Legally or morally, the doctor don’ have the right to keep the health conditions of the patient as a secret. Keeping the patient optimistic about the recovery when there is no chance is one way of cheating the patient. The patient has trusted the doctor and hence it is morally wrong to give him wrong information about his/her health condition. In short, according to utilitarian ethics, the autonomy of the patient should be given prominence over the professional ethics of the doctor. According to the principles of utilitarianism, cultural, intellectual and spiritual pleasures are of greater value than mere physical pleasure. When we give autonomy to the patients in determining their future, the patients can prepare themselves for accepting the death just like Britain’s famous reality show celebrity Joe Goody did. Joe Goody has celebrated even her death and she has earned lot of money for her kids by selling the outright claim for telecasting her last moments. In short, respecting the autonomy of the patients in taking decisions about their future will bring material benefits also to the patients and the relatives. We will write a custom essay sample on Code of Ethics Paper or any topic specifically for you Only $17.96 $11.86/pageorder now Kantian ethics also argues in favour of the autonomy of patients. Kant argued that we usually label a parson’s activity as good or evil based on our traditional beliefs and customs rather than bothering too much about how that activity is significant to that person. For example, it is quite possible that the relatives of a patient in critical condition may oppose the demand of the patient for mercy killing citing reasons related to religious beliefs. For example, religions believe that the life is the creation of God and only the God has the right to take it back. Since no science or technology has succeeded in developing artificial life yet, it is illogical to destroy a life. Moreover, religions taught the people that a person will never get salvation or eternal life once he/she commits suicide or deliberately finish his/her life with the help of others. All these traditions and beliefs will force the relatives of the patient to argue against mercy killing. However, Kant arg ued that such perceptions and beliefs are immoral and the only a person has the right to take decisions about his future based on his consciousness. Kant argued that family, society and the religion influence us very much in the formulation of our attitudes, thoughts, views etc and our moral education is mostly influenced by the norms prescribed by the family, society and the religion.

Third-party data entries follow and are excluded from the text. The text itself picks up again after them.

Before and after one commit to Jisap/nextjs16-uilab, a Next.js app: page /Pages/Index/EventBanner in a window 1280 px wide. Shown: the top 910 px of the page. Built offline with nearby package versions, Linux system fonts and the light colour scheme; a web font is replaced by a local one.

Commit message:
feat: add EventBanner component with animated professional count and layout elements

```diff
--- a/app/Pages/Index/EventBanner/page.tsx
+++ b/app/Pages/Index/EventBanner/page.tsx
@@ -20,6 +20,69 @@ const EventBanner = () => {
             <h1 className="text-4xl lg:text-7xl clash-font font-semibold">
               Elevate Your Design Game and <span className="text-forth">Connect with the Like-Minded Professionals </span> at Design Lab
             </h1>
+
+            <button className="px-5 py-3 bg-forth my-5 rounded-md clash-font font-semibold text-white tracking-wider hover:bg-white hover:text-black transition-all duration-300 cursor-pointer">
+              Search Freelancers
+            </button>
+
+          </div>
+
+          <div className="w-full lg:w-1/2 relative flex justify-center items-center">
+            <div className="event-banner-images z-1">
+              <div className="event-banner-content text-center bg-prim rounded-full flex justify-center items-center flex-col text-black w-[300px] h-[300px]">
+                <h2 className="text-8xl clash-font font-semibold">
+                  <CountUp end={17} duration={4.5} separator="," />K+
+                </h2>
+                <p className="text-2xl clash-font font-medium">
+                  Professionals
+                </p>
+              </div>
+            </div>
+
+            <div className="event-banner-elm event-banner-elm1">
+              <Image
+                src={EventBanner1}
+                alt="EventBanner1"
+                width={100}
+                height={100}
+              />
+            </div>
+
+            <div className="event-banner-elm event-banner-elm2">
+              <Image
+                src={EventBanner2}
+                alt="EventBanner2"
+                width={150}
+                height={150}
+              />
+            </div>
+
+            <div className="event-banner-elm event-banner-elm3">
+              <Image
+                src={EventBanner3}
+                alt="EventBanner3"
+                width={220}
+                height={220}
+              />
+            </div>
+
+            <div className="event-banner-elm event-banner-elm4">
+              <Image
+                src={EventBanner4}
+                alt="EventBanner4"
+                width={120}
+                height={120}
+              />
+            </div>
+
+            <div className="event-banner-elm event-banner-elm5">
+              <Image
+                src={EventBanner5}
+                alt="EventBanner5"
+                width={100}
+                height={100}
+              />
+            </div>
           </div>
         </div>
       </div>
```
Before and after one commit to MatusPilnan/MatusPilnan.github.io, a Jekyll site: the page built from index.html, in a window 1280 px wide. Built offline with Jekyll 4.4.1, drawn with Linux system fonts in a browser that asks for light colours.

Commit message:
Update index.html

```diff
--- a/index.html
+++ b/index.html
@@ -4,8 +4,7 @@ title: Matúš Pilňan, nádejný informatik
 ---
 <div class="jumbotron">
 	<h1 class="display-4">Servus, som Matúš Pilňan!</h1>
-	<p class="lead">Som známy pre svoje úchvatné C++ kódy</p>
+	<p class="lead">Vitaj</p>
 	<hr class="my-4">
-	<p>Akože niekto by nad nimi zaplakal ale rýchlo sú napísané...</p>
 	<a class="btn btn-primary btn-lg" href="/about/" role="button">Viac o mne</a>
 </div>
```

Thursday, December 19, 2019

Fahrenheit 451 And Red Scarf Girl - 1299 Words

Have you ever been a victim of bullying or belittled by your peers? Have you ever seen, read or experienced an over authoritative government? Have you seen at first hand what the communist resolution was doing to it’s people? Fahrenheit 451 and Red Scarf Girl illustrate how their government’s constrained the lives of everyday people. Fahrenheit 451 is an intricate fictional book written by Ray Bradbury. The stories narrative revolves around the journey of a Firemen named Guy Montag. In this futuristic book, the government outlawed books and have Firemen like Guy burn them for a living. Red scarf girl is a memoir about a young girl named Ji-li Jiang during China’s cultural resolution. During this time, Ji-li was humiliated, bullied and witnessed people very close to her heart, suffered horrible atrocities. Both book’s share a fascinating story, where socialist governments inflict such grief and lack of freedom upon the people. In some ways, I can infer similarities of both these phenomenal-books within certain aspects of my own life. As well as, to the current social and governmental trends of the world and most of all I can relate both books together! Primarily, Fahrenheit 451 and Red scarf girl can relate to some of my experiences. I also, identified with certain characteristics of my personality within both books. In particular, Clarisse McClellan, in Fahrenheit 451 was very easy to identify with. She is a very distinct character and her personality